ACTION ITEM:
From the entries that follow, copy each line in which "JSON" appears.

EXCERPTED RECORDS:

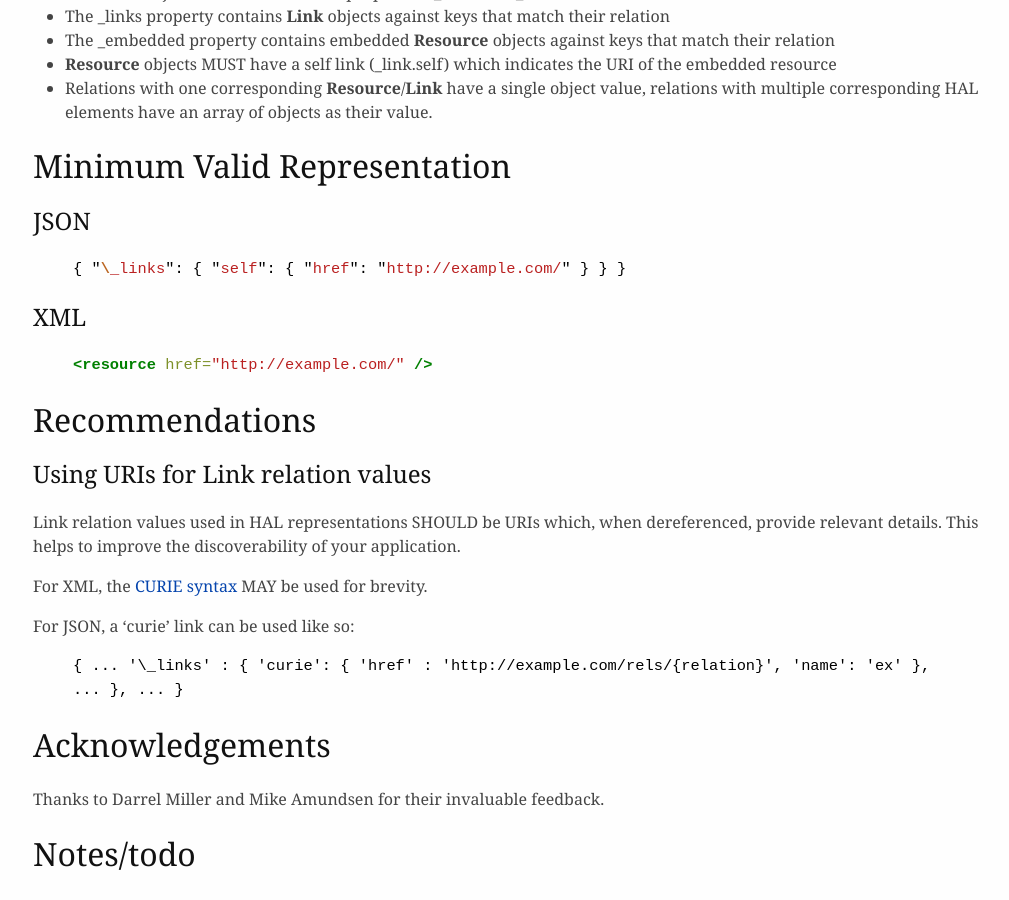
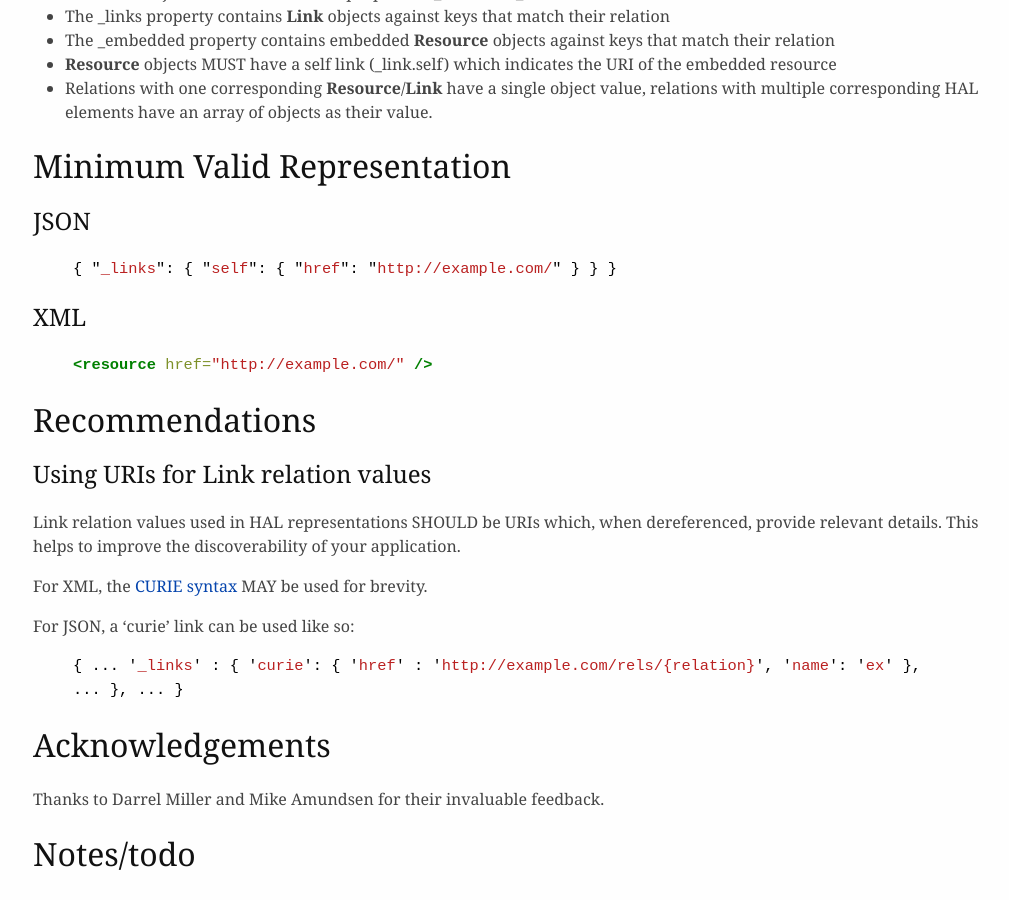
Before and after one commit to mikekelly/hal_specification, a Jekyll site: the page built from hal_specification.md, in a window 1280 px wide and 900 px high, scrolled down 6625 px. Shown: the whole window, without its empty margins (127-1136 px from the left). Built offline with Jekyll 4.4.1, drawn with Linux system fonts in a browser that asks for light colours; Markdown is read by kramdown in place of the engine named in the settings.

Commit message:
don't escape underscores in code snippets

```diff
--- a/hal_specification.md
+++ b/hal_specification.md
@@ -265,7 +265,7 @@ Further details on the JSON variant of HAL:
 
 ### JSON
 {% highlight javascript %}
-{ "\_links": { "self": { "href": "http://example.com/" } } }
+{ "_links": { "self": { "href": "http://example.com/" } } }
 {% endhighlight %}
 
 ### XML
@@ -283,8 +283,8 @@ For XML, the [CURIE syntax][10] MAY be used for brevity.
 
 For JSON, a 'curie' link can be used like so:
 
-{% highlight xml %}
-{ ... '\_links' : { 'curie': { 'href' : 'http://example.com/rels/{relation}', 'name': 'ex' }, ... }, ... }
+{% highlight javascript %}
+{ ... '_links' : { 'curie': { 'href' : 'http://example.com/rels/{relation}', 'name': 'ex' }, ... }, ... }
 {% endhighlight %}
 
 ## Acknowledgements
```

RESULT OF THE EXERCISE:
@@ -265,7 +265,7 @@ Further details on the JSON variant of HAL:
 ### JSON
 For JSON, a 'curie' link can be used like so:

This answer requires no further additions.